Led by Dr. Katherine A. Gallagher, the Gallagher Laboratory investigates the role of immunity, inflammation and epigenetics in wound healing, commonly in the setting of diabetes. She is a foremost authority in this translational area, working to advance our understanding of the basic mechanisms, pathways and proteins involved in regulating inflammation in wounds. The goal of this work, motivated in part by Dr. Gallagher's active vascular surgery clinical practice, is to identify new drug targets and therapies to improve wound healing in patients with diabetes and peripheral artery disease (PAD). Recently, her lab has expanded on these common themes and are examining the role of the immune system and epigenetics in aortic aneurysm formation.
Wounds such as diabetic foot ulcers are a major contributor to the high, and rising, financial impact of diabetes. Wounds that won't heal are the most common reason patients with diabetes are hospitalized, and they are also the top reason for leg, foot or toe amputation in the United States.
About 80,000 amputations due to nonhealing diabetic wounds take place each year in this country, with a high three-year mortality rate -- between 20% and 50%. Although we have made important strides in how we treat diabetes, we have yet to make significant inroads when it comes to secondary implications such as wound healing. While impaired healing has been associated with the state of chronic inflammation that often exists in diabetes, no effective therapeutic approach yet has been identified to repair the disordered healing processes in diabetic wounds.

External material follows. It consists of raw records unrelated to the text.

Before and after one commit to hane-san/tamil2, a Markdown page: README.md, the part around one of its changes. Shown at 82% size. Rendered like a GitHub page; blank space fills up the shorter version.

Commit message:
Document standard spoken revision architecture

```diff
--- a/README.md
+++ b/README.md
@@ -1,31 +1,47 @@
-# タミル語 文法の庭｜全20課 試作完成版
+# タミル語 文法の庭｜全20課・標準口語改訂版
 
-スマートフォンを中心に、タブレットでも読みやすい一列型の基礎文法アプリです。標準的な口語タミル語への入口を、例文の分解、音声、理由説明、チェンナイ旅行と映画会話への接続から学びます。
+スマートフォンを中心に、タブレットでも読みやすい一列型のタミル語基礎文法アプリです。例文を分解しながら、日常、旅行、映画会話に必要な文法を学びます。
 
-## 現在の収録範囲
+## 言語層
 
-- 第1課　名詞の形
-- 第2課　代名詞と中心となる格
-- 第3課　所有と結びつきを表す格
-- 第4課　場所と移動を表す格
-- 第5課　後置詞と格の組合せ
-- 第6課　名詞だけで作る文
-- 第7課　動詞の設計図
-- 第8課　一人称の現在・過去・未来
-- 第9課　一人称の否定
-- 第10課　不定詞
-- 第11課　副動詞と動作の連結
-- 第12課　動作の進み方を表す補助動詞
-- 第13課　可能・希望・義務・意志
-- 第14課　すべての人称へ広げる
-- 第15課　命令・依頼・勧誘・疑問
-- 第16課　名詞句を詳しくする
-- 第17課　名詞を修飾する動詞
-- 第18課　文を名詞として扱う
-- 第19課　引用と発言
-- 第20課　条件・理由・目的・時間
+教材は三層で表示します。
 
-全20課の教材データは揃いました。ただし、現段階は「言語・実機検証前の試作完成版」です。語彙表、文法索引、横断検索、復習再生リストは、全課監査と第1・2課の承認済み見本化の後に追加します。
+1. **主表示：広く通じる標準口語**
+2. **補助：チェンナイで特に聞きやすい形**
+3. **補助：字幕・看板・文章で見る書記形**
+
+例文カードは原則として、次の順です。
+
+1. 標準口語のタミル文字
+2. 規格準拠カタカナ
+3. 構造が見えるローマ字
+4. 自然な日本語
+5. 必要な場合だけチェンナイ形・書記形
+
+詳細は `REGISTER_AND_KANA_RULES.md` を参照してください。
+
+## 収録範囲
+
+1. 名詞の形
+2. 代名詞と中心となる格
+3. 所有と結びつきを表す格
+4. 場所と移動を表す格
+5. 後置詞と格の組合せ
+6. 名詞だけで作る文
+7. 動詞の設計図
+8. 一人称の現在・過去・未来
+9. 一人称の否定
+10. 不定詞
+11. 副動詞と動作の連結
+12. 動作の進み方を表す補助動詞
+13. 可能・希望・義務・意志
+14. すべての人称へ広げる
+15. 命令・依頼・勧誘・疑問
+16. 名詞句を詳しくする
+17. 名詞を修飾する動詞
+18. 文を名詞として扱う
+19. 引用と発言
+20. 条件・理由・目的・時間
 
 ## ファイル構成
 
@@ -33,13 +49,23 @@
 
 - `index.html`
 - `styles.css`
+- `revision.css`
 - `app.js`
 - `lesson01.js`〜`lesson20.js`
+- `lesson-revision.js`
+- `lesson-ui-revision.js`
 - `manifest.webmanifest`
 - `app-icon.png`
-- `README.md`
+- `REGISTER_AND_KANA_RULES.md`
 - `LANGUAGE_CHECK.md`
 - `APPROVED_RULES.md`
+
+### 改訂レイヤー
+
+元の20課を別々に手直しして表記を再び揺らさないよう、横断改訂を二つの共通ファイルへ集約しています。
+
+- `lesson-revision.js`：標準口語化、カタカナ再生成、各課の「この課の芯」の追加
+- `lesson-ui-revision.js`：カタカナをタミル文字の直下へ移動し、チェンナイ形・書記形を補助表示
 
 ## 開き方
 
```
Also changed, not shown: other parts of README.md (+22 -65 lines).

The result is that, to date, we as clinicians have lacked effective options to offer our patients. The goal of the work in our laboratory is to remedy that – to understand how healing processes are impaired in diabetes, identify therapeutic targets and develop effective new approaches so that we can better treat our diabetic patients. Similar to the chronic inflammation seen in diabetic wounds, aortic aneurysm are a leading cause of cardiovascular death and one mechanism for aneurysm development in chronic inflammation secondary to impaired immune cells.
Our laboratory investigates the role chronic inflammation and immune cell function play in non-healing wounds and aortic aneurysm. The dysfunctional wound healing we see in the setting of diabetes is most likely caused by many factors, including changes in the tissue near the wound as well as, our work has revealed, systemic changes in the bone marrow. Stem cells from the bone marrow give rise to the immune cells linked to chronic inflammation.
Our lab is focused on identifying these changes at the molecular level so that we can understand precisely how wound healing systems are impaired in diabetes and other vascular conditions. This will enable us to develop new and targeted immune therapies to restore the normal cascade of wound healing and decrease AAA development.
Contributions to Science
Research conducted in the Gallagher Laboratory has led to several key contributions to the understanding of impaired wound healing in diabetes and the role of stem cells that are epigenetically programmed towards increased inflammation in diabetes.
Our group looked at the characteristics of macrophages involved in both inflammation and healing and showed how they differ in diabetic wounds. We also were the first to show that epigenetic changes — changes in how genes are expressed that are not caused by a change in the DNA sequence — in bone marrow stem cells lead certain wound macrophages to assume inflammatory rather than reparative states. These changes result in chronic inflammation that impedes healing.
We further identified several enzymes and pathways involved, pointing us to new targets for more effective therapeutic approaches. This work led us to look at other processes regulated by these enzymes and to begin investigations into an agent, already approved by the U.S. Food and Drug Administration for other conditions, to treat nonhealing diabetic wounds.